Problem statement: Each entry is to be output as written, so that none is missing.

Content revision data

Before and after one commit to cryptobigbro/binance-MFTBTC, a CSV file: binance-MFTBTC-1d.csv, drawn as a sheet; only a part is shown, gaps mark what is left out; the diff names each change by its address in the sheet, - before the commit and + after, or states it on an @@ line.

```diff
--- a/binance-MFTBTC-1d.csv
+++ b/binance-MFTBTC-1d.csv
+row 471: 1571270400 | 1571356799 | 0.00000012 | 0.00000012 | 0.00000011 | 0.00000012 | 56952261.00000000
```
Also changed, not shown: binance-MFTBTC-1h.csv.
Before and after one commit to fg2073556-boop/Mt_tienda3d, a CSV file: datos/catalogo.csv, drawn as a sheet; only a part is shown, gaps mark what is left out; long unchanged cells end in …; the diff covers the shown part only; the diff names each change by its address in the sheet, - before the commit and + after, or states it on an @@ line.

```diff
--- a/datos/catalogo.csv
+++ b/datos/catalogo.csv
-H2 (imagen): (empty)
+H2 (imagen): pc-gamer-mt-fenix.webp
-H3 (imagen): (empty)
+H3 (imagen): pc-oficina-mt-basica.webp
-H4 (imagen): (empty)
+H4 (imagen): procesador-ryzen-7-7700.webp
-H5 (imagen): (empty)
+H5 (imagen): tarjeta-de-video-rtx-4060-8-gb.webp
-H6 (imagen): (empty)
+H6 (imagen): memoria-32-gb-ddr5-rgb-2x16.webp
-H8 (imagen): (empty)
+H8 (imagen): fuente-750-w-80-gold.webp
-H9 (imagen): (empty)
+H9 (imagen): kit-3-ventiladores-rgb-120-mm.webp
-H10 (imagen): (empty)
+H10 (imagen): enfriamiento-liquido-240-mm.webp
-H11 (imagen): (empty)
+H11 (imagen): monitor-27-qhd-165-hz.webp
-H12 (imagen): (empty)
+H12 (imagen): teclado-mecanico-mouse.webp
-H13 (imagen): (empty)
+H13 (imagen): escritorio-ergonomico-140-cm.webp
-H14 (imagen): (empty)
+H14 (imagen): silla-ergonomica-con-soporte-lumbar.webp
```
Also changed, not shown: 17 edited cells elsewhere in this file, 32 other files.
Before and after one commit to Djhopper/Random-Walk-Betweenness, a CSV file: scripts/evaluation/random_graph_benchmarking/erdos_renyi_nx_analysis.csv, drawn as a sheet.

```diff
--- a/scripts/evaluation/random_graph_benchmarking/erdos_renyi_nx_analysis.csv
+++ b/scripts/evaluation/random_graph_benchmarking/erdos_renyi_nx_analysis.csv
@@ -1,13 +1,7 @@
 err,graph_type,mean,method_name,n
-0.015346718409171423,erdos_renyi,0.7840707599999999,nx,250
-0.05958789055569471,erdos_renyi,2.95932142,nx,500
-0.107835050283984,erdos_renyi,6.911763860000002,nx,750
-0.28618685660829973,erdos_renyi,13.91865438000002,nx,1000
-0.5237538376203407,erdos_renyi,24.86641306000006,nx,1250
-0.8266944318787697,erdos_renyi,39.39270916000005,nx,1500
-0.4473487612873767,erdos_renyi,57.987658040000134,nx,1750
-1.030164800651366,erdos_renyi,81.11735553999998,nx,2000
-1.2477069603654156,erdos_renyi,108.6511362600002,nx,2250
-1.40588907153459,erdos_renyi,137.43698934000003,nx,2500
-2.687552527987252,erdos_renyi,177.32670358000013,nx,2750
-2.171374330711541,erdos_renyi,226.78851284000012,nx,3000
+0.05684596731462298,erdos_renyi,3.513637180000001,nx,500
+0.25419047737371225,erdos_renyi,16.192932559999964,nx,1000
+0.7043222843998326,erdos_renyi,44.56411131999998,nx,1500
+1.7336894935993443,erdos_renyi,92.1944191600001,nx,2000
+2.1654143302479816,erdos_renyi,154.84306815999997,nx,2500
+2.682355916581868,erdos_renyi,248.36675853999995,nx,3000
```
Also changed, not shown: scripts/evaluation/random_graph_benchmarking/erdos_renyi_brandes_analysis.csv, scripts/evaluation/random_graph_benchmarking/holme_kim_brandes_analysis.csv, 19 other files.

Output of the exercise:
Before and after one commit to cryptobigbro/binance-MFTBTC, a CSV file: binance-MFTBTC-1d.csv, drawn as a sheet; only a part is shown, gaps mark what is left out; the diff names each change by its address in the sheet, - before the commit and + after, or states it on an @@ line.

```diff
--- a/binance-MFTBTC-1d.csv
+++ b/binance-MFTBTC-1d.csv
+row 471: 1571270400 | 1571356799 | 0.00000012 | 0.00000012 | 0.00000011 | 0.00000012 | 56952261.00000000
```
Also changed, not shown: binance-MFTBTC-1h.csv.
Before and after one commit to fg2073556-boop/Mt_tienda3d, a CSV file: datos/catalogo.csv, drawn as a sheet; only a part is shown, gaps mark what is left out; long unchanged cells end in …; the diff covers the shown part only; the diff names each change by its address in the sheet, - before the commit and + after, or states it on an @@ line.

```diff
--- a/datos/catalogo.csv
+++ b/datos/catalogo.csv
-H2 (imagen): (empty)
+H2 (imagen): pc-gamer-mt-fenix.webp
-H3 (imagen): (empty)
+H3 (imagen): pc-oficina-mt-basica.webp
-H4 (imagen): (empty)
+H4 (imagen): procesador-ryzen-7-7700.webp
-H5 (imagen): (empty)
+H5 (imagen): tarjeta-de-video-rtx-4060-8-gb.webp
-H6 (imagen): (empty)
+H6 (imagen): memoria-32-gb-ddr5-rgb-2x16.webp
-H8 (imagen): (empty)
+H8 (imagen): fuente-750-w-80-gold.webp
-H9 (imagen): (empty)
+H9 (imagen): kit-3-ventiladores-rgb-120-mm.webp
-H10 (imagen): (empty)
+H10 (imagen): enfriamiento-liquido-240-mm.webp
-H11 (imagen): (empty)
+H11 (imagen): monitor-27-qhd-165-hz.webp
-H12 (imagen): (empty)
+H12 (imagen): teclado-mecanico-mouse.webp
-H13 (imagen): (empty)
+H13 (imagen): escritorio-ergonomico-140-cm.webp
-H14 (imagen): (empty)
+H14 (imagen): silla-ergonomica-con-soporte-lumbar.webp
```
Also changed, not shown: 17 edited cells elsewhere in this file, 32 other files.
Before and after one commit to Djhopper/Random-Walk-Betweenness, a CSV file: scripts/evaluation/random_graph_benchmarking/erdos_renyi_nx_analysis.csv, drawn as a sheet.

```diff
--- a/scripts/evaluation/random_graph_benchmarking/erdos_renyi_nx_analysis.csv
+++ b/scripts/evaluation/random_graph_benchmarking/erdos_renyi_nx_analysis.csv
@@ -1,13 +1,7 @@
 err,graph_type,mean,method_name,n
-0.015346718409171423,erdos_renyi,0.7840707599999999,nx,250
-0.05958789055569471,erdos_renyi,2.95932142,nx,500
-0.107835050283984,erdos_renyi,6.911763860000002,nx,750
-0.28618685660829973,erdos_renyi,13.91865438000002,nx,1000
-0.5237538376203407,erdos_renyi,24.86641306000006,nx,1250
-0.8266944318787697,erdos_renyi,39.39270916000005,nx,1500
-0.4473487612873767,erdos_renyi,57.987658040000134,nx,1750
-1.030164800651366,erdos_renyi,81.11735553999998,nx,2000
-1.2477069603654156,erdos_renyi,108.6511362600002,nx,2250
-1.40588907153459,erdos_renyi,137.43698934000003,nx,2500
-2.687552527987252,erdos_renyi,177.32670358000013,nx,2750
-2.171374330711541,erdos_renyi,226.78851284000012,nx,3000
+0.05684596731462298,erdos_renyi,3.513637180000001,nx,500
+0.25419047737371225,erdos_renyi,16.192932559999964,nx,1000
+0.7043222843998326,erdos_renyi,44.56411131999998,nx,1500
+1.7336894935993443,erdos_renyi,92.1944191600001,nx,2000
+2.1654143302479816,erdos_renyi,154.84306815999997,nx,2500
+2.682355916581868,erdos_renyi,248.36675853999995,nx,3000
```
Also changed, not shown: scripts/evaluation/random_graph_benchmarking/erdos_renyi_brandes_analysis.csv, scripts/evaluation/random_graph_benchmarking/holme_kim_brandes_analysis.csv, 19 other files.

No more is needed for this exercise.